◆ PROMPT: What lines below mention the word "scale"? Copy each one.

◆ DATA EXTRACTS:
────────────────────────────────────────

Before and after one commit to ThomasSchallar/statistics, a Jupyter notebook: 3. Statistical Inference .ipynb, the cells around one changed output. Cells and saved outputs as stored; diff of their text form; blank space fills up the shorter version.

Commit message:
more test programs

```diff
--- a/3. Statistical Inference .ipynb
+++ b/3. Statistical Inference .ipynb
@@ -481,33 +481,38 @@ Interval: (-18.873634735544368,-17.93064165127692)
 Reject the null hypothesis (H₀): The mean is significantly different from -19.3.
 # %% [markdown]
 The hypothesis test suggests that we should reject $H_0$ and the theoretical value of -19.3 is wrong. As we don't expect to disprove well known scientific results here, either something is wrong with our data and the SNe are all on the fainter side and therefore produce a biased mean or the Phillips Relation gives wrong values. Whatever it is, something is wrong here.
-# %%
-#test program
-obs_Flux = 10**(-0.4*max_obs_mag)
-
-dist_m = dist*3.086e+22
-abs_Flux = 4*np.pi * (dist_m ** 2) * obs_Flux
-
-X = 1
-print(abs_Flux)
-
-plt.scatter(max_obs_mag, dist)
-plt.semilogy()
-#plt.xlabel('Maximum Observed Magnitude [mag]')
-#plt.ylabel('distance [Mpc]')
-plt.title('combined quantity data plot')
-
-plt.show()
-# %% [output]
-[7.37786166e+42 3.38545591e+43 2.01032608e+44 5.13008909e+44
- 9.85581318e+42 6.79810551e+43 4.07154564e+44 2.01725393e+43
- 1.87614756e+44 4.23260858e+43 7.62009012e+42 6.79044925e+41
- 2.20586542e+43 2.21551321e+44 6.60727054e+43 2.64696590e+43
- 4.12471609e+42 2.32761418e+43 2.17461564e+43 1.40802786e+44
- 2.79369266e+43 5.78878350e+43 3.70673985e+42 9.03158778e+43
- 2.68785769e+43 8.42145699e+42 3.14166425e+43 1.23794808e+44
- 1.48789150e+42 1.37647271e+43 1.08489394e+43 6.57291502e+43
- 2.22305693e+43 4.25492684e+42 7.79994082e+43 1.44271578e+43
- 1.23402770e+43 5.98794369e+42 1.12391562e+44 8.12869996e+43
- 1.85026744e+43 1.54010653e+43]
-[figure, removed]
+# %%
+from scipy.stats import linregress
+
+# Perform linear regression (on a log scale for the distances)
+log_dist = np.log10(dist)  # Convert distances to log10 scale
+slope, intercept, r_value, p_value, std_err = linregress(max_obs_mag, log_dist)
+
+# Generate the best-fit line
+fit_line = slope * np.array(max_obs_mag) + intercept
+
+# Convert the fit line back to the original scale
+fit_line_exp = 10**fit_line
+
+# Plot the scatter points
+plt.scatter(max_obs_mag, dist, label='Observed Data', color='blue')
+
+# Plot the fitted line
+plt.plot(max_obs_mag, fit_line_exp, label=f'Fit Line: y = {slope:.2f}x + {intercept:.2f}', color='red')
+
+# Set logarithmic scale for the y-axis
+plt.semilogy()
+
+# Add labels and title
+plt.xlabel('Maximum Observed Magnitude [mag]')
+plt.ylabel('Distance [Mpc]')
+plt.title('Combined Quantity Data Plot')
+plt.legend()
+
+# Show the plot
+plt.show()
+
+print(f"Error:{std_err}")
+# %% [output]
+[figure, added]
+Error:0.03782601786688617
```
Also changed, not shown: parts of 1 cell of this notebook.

────────────────────────────────────────

◆ EXERCISE RESPONSE:
+# Perform linear regression (on a log scale for the distances)
+log_dist = np.log10(dist)  # Convert distances to log10 scale
+# Convert the fit line back to the original scale
+# Set logarithmic scale for the y-axis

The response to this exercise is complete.